All entries must be given again exactly as written.

==*==

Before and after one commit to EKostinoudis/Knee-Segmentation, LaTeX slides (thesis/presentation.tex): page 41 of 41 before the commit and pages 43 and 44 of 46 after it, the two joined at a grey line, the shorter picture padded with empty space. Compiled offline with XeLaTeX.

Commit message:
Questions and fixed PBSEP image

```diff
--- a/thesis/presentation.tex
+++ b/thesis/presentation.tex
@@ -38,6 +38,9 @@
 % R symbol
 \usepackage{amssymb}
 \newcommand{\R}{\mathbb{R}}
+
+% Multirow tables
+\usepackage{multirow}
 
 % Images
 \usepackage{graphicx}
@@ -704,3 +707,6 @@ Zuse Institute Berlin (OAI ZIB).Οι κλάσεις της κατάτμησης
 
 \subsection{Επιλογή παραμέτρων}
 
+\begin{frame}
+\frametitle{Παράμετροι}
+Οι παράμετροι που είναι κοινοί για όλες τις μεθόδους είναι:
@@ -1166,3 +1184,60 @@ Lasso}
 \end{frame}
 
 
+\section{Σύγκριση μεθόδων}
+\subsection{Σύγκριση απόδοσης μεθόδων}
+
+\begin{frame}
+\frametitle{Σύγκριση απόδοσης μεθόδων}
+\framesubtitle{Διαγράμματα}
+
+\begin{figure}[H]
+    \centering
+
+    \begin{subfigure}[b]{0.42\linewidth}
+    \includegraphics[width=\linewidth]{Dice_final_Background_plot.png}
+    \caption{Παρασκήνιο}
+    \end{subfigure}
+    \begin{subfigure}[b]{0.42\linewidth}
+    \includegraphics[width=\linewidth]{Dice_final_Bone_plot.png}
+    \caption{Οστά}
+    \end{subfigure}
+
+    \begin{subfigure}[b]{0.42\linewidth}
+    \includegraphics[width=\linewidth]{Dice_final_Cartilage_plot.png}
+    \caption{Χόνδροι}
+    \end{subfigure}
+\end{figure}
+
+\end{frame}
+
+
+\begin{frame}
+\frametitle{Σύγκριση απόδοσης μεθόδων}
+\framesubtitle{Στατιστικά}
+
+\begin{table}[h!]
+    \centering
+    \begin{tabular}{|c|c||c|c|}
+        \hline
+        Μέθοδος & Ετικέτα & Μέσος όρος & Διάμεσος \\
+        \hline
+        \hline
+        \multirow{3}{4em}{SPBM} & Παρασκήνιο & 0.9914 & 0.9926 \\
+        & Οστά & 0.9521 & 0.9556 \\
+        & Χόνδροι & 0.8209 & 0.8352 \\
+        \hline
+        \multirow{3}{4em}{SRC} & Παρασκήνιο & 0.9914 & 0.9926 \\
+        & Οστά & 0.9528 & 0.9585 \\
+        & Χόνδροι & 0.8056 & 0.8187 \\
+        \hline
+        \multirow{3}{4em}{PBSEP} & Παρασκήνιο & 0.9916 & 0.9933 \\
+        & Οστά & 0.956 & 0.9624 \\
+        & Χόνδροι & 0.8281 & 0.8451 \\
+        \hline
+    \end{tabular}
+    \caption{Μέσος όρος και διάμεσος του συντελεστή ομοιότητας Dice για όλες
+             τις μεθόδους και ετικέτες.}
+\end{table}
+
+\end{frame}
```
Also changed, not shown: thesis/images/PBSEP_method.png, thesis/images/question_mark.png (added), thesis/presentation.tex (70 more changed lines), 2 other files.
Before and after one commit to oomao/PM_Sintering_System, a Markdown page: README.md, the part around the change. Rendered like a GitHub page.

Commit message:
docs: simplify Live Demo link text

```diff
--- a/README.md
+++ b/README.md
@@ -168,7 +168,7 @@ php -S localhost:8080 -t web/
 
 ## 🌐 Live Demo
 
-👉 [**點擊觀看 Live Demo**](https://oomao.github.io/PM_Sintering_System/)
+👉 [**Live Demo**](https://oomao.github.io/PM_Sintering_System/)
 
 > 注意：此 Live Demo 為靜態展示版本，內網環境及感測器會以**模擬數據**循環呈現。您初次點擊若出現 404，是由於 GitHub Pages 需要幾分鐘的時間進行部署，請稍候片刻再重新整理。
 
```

==*==

RESULT FOR THIS TASK:
Before and after one commit to EKostinoudis/Knee-Segmentation, LaTeX slides (thesis/presentation.tex): page 41 of 41 before the commit and pages 43 and 44 of 46 after it, the two joined at a grey line, the shorter picture padded with empty space. Compiled offline with XeLaTeX.

Commit message:
Questions and fixed PBSEP image

```diff
--- a/thesis/presentation.tex
+++ b/thesis/presentation.tex
@@ -38,6 +38,9 @@
 % R symbol
 \usepackage{amssymb}
 \newcommand{\R}{\mathbb{R}}
+
+% Multirow tables
+\usepackage{multirow}
 
 % Images
 \usepackage{graphicx}
@@ -704,3 +707,6 @@ Zuse Institute Berlin (OAI ZIB).Οι κλάσεις της κατάτμησης
 
 \subsection{Επιλογή παραμέτρων}
 
+\begin{frame}
+\frametitle{Παράμετροι}
+Οι παράμετροι που είναι κοινοί για όλες τις μεθόδους είναι:
@@ -1166,3 +1184,60 @@ Lasso}
 \end{frame}
 
 
+\section{Σύγκριση μεθόδων}
+\subsection{Σύγκριση απόδοσης μεθόδων}
+
+\begin{frame}
+\frametitle{Σύγκριση απόδοσης μεθόδων}
+\framesubtitle{Διαγράμματα}
+
+\begin{figure}[H]
+    \centering
+
+    \begin{subfigure}[b]{0.42\linewidth}
+    \includegraphics[width=\linewidth]{Dice_final_Background_plot.png}
+    \caption{Παρασκήνιο}
+    \end{subfigure}
+    \begin{subfigure}[b]{0.42\linewidth}
+    \includegraphics[width=\linewidth]{Dice_final_Bone_plot.png}
+    \caption{Οστά}
+    \end{subfigure}
+
+    \begin{subfigure}[b]{0.42\linewidth}
+    \includegraphics[width=\linewidth]{Dice_final_Cartilage_plot.png}
+    \caption{Χόνδροι}
+    \end{subfigure}
+\end{figure}
+
+\end{frame}
+
+
+\begin{frame}
+\frametitle{Σύγκριση απόδοσης μεθόδων}
+\framesubtitle{Στατιστικά}
+
+\begin{table}[h!]
+    \centering
+    \begin{tabular}{|c|c||c|c|}
+        \hline
+        Μέθοδος & Ετικέτα & Μέσος όρος & Διάμεσος \\
+        \hline
+        \hline
+        \multirow{3}{4em}{SPBM} & Παρασκήνιο & 0.9914 & 0.9926 \\
+        & Οστά & 0.9521 & 0.9556 \\
+        & Χόνδροι & 0.8209 & 0.8352 \\
+        \hline
+        \multirow{3}{4em}{SRC} & Παρασκήνιο & 0.9914 & 0.9926 \\
+        & Οστά & 0.9528 & 0.9585 \\
+        & Χόνδροι & 0.8056 & 0.8187 \\
+        \hline
+        \multirow{3}{4em}{PBSEP} & Παρασκήνιο & 0.9916 & 0.9933 \\
+        & Οστά & 0.956 & 0.9624 \\
+        & Χόνδροι & 0.8281 & 0.8451 \\
+        \hline
+    \end{tabular}
+    \caption{Μέσος όρος και διάμεσος του συντελεστή ομοιότητας Dice για όλες
+             τις μεθόδους και ετικέτες.}
+\end{table}
+
+\end{frame}
```
Also changed, not shown: thesis/images/PBSEP_method.png, thesis/images/question_mark.png (added), thesis/presentation.tex (70 more changed lines), 2 other files.
Before and after one commit to oomao/PM_Sintering_System, a Markdown page: README.md, the part around the change. Rendered like a GitHub page.

Commit message:
docs: simplify Live Demo link text

```diff
--- a/README.md
+++ b/README.md
@@ -168,7 +168,7 @@ php -S localhost:8080 -t web/
 
 ## 🌐 Live Demo
 
-👉 [**點擊觀看 Live Demo**](https://oomao.github.io/PM_Sintering_System/)
+👉 [**Live Demo**](https://oomao.github.io/PM_Sintering_System/)
 
 > 注意：此 Live Demo 為靜態展示版本，內網環境及感測器會以**模擬數據**循環呈現。您初次點擊若出現 404，是由於 GitHub Pages 需要幾分鐘的時間進行部署，請稍候片刻再重新整理。
 
```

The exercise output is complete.